The Treasury Select Committee chair said the Chancellor faces a ‘massive challenge’ to get the tax burden down.
Mel Stride Conservateur chair of the Treasury Select Committee, said the cross-party group of MPs was “very concerned” by rising UK inflation, which is already at a near-decade high and set to surge further.
He told the PA news agency that Rishi Sunak needed to lower the tax burden to help Britons cope with increasing costs, with prices rising for everything from energy and fuel to food as supply chain disruption mounts.
But he said it was a “massive challenge” for the Chancellor, who has left himself with little room, given the creaking public finances and vulnerability to interest rate rises.
It comes amid accusations that the Government is heading for a high tax, low growth economy, after upping corporate tax rates for businesses and freezing the income tax threshold to try and balance the books.
Analysts have said the UK tax burden is now at a level not seen since Clement Attlee’s Labour government in the 1950s.
Mr Stride said it was crucial for the Government to “tame inflation and try and get taxes down so people are keeping more of their money and are going out spending and businesses investing.”
Il a dit: “If we can get on top of inflation and get the economy growing, we’d do a great deal to improve the spending power of households.”
The Chancellor has insisted his goal is to reduce taxes by the end of the current Parliament in 2024.
But Mr Stride said: “It’s going to be quite tough for him to deliver on his aspiration of getting taxes down.”
Interest rates are widely expected to rise imminently – likely from 0.1% à 0.25% before Christmas – as the Bank of England tries to cool rampant inflation.
This will have a “very negative impact on our national debt,” said Mr Stride, with even a one percentage point rise in rates costing the UK an extra £23 billion in interest payments on its huge debt mountain.

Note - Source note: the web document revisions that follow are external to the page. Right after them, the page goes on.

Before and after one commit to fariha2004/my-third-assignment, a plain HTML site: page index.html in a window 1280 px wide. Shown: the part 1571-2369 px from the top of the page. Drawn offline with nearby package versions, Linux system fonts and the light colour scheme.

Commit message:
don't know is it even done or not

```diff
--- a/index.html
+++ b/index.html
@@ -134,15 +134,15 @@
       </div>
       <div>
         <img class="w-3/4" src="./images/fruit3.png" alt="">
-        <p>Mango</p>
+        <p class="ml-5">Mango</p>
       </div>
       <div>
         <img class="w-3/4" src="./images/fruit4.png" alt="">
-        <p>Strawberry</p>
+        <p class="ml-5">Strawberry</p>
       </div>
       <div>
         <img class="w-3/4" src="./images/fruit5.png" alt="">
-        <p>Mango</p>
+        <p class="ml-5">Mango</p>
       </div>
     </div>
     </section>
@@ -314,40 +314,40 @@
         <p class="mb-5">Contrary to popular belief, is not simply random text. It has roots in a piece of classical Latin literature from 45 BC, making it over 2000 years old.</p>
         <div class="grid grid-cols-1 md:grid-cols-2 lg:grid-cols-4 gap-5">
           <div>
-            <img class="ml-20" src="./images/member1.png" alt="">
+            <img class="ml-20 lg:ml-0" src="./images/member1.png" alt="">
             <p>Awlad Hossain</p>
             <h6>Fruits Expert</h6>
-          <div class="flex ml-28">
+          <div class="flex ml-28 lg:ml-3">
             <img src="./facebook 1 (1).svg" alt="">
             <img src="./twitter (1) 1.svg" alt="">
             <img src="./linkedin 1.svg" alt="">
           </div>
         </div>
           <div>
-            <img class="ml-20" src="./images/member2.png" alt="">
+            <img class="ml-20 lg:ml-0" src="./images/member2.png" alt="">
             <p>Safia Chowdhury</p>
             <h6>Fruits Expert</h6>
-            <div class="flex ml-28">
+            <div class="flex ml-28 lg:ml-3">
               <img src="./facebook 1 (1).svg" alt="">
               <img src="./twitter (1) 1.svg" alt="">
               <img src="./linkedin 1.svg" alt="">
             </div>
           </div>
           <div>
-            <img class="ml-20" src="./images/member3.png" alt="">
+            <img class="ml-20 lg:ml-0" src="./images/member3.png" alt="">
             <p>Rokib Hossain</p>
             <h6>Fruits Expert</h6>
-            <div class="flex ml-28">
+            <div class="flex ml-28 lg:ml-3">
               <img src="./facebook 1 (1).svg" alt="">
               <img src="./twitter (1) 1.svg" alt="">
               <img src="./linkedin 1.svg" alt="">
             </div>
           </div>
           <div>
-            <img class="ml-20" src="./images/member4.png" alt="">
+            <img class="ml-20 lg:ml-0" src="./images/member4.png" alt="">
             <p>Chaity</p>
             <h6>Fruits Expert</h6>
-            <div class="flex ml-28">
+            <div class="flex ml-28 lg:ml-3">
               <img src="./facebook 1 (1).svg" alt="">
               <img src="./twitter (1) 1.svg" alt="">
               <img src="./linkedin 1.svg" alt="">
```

Mr Stride said that could wipe out all the gains to the public coffer from raising corporate tax rates and freezing the income tax threshold.
He also called on the Government to rein in its push for higher wages across the UK, which he said risks adding to the inflation spiral.
“They need to be measured to the extent that there’s an urging of employers to put up wages without there being an increase in productivity.
“It will just feed down to ultimately higher prices.”